SUPPLIED DATA =>
+-------+
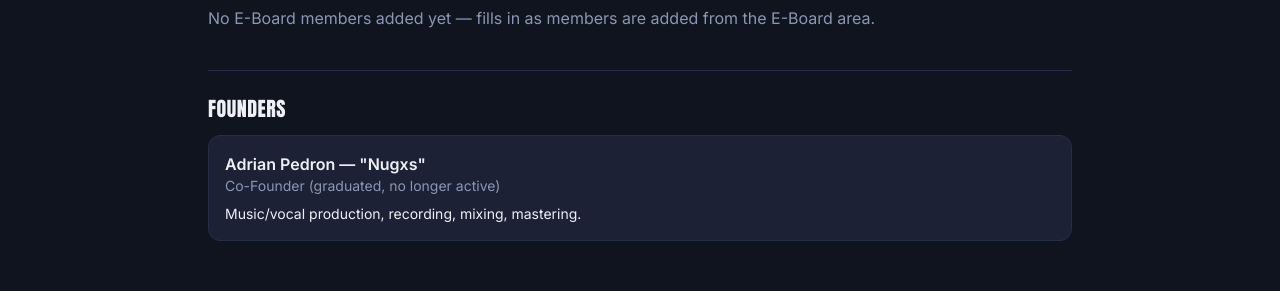
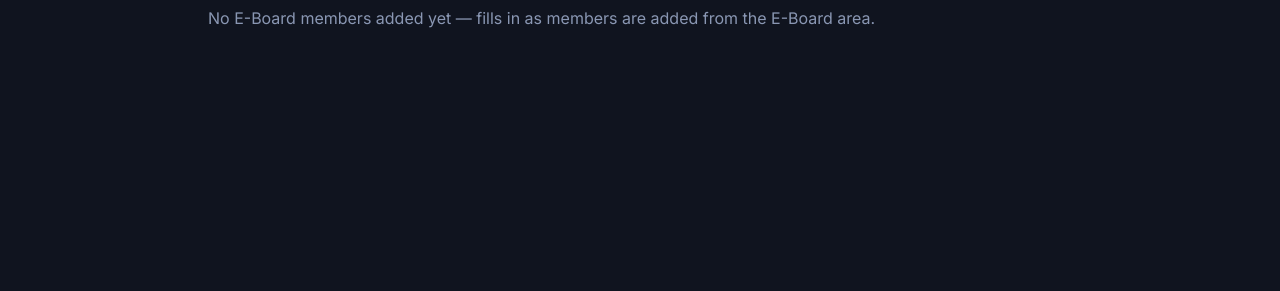
Before and after one commit to johnnybeatss/themusiccreative, a Next.js app: page /team in a window 1280 px wide. Shown: the part 207-498 px from the top of the page. Built offline with nearby package versions, Linux system fonts and the light colour scheme; no server answers; the database is empty.

Commit message:
Remove Founders section from team page

```diff
--- a/src/app/team/page.tsx
+++ b/src/app/team/page.tsx
@@ -42,23 +42,6 @@ export default async function TeamPage() {
           <TeamGrid members={members} />
         </div>
       )}
-
-      <div className="mt-10 border-t border-navy-800 pt-6">
-        <h2 className="font-display text-xl tracking-wide text-ivory">
-          FOUNDERS
-        </h2>
-        <div className="mt-3 rounded-xl border border-navy-800 bg-navy-900 p-4 transition-colors hover:border-gold">
-          <p className="font-semibold text-ivory">
-            Adrian Pedron — &quot;Nugxs&quot;
-          </p>
-          <p className="text-sm text-steel-light">
-            Co-Founder (graduated, no longer active)
-          </p>
-          <p className="mt-2 text-sm text-ivory">
-            Music/vocal production, recording, mixing, mastering.
-          </p>
-        </div>
-      </div>
     </div>
   );
 }
```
+-------+
Show the lines of the data that hold the word "border".

RESULT FOR THIS EXERCISE =>
-      <div className="mt-10 border-t border-navy-800 pt-6">
-        <div className="mt-3 rounded-xl border border-navy-800 bg-navy-900 p-4 transition-colors hover:border-gold">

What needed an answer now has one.